Good point about the rainout there, the Sox need a monsoon season just to get their heads in order. The real story for Sunday is, of course, the first of four Real Madrid-Barcelona matchups in a span of two and a half weeks- there is no other equivalent. With that starting at 4 (I think) and the Celts at 7, a very strong Sunday of sports.

The important thing in this series, I think, is that the Knicks can actually match Boston's ability to close out games on both home and road courts with Melo- the Heat cannot close, the Bulls probably are too young to do so on the road, and the Magic/Hawks probably will never be in the position. The Melo as a closer factor is huge in this series because he gives New York the ability to steal a game that they get outplayed in at the death- an absolutely critical component of any upset.

On the defensive- eh hem!- side, the Knicks are probably just what Boston offense needed. Those matchups- particularly Melo on Rondo- look good on paper but in reality it would be a disaster for 44 minutes if Melo has to chase Rondo around the court. The Celtics just absolutely need to get a lead in these games, though, because those matchups DO scare me in the endgame where the Knicks might already have an edge with Melo, Amare, even 'Big Shot' Billups.

The home court stuff- I think it might not help the Knicks as much. Remember how jacked the Celts were in that first game? The MSG crowd might be so good, it works to the detriment of the home team as it will lift the visitors. But what do I know? I do hope to see a game 6 in this series, at least, as that game will be massive.


Anonymous said...

A few thoughts,

- I too thought the rainout was a very good thing for the Sox. They were going to be swept no doubt.

- Excited for the Celtics/Knicks series. I don't think the Celtics have a long post season run in them but this should be a competitive and fun to watch series before they bow out in round 2 or 3 (should they actually beat the Knicks which I would say is 50-50)

PF- It would be hard to overstate how much the Perkins trade is being blown out of proportion here in Boston. Being that you lived in Maine for 4 years in college basically, you know how much traditional New England fans (like TC) like to overrate their own guys.

This is happening in Boston right now. In Kendrick Perkins, you have a 7 point 6 rebound guy that can't catch the ball and doesn't block shots.

Yet we hear things now like the C's can't win without him because he was great at defending the screen and roll, or because he was great friends with Rondo, or because he took the pressure off Garnett.

Was Perkins a good part of the chemistry here? No doubt. Do I think he helped Garnett be a fake tough guy by having his back in the paint? Yes.

But he just wasn't that good. To blame the demise of the Celtics on the KP trade is ridiculous. Right now he's being overrated here on a Tedy Bruschi/Mike Vrabel/Drew Bledsoe/Jacoby Ellsbury level and it's just dumb.


the gm at work said...

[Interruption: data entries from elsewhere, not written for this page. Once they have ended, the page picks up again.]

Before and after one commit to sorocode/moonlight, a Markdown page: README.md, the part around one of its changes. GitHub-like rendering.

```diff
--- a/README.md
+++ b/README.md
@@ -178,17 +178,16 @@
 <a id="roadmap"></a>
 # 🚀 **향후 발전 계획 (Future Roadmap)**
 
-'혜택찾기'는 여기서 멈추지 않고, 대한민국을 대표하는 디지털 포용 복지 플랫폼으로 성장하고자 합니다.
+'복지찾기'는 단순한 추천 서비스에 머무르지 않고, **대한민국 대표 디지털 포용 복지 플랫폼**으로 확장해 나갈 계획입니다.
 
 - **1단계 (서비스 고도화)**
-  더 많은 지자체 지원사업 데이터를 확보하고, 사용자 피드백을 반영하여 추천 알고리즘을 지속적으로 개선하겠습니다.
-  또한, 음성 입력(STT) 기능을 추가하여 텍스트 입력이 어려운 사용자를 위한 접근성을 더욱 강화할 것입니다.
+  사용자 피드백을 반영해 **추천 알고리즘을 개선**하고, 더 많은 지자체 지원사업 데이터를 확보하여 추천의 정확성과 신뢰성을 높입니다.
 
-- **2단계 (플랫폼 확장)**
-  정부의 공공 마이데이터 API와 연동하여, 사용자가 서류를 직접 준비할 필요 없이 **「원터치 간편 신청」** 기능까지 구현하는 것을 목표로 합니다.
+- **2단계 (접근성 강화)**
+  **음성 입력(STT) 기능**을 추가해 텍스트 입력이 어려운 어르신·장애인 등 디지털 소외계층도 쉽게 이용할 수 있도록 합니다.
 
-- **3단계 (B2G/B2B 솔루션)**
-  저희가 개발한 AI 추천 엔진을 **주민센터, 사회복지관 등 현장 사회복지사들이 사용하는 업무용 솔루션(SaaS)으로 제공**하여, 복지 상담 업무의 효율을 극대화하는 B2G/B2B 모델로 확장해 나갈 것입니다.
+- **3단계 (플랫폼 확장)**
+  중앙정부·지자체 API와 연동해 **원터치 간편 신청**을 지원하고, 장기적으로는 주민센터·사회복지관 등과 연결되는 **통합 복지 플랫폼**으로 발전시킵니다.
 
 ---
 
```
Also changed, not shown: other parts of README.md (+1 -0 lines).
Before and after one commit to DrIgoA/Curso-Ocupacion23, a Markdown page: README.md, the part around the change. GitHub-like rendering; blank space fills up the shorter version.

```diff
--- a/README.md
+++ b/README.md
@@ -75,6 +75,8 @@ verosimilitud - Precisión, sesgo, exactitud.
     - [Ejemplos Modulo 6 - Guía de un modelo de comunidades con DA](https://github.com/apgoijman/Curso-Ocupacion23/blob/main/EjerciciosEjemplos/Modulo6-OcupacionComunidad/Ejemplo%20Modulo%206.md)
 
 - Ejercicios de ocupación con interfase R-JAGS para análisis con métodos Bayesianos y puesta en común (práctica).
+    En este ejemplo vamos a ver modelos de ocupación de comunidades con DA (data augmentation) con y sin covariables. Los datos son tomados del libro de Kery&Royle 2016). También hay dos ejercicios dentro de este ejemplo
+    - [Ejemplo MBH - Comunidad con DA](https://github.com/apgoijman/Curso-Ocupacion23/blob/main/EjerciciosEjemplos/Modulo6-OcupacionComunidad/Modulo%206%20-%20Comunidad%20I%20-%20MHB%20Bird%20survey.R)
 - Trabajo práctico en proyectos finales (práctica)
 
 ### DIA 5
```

Good stuff. Tim, do you at least feel a little embarrassed being an OG Liverpool fan and now having your team pretty much embody the current undeniable problem with Red Sox corporate culture? As far as the pout factor goes, I think Bandi is extremely correct about the Perkins thing, but do those guys buy into it as well? Do they think he was great? Because it's also virtually undeniable that there's about 40% of the crying on the Celtics right now as there is on the Red Sox. And 5% of the Red Sox crying is still a lot of crying.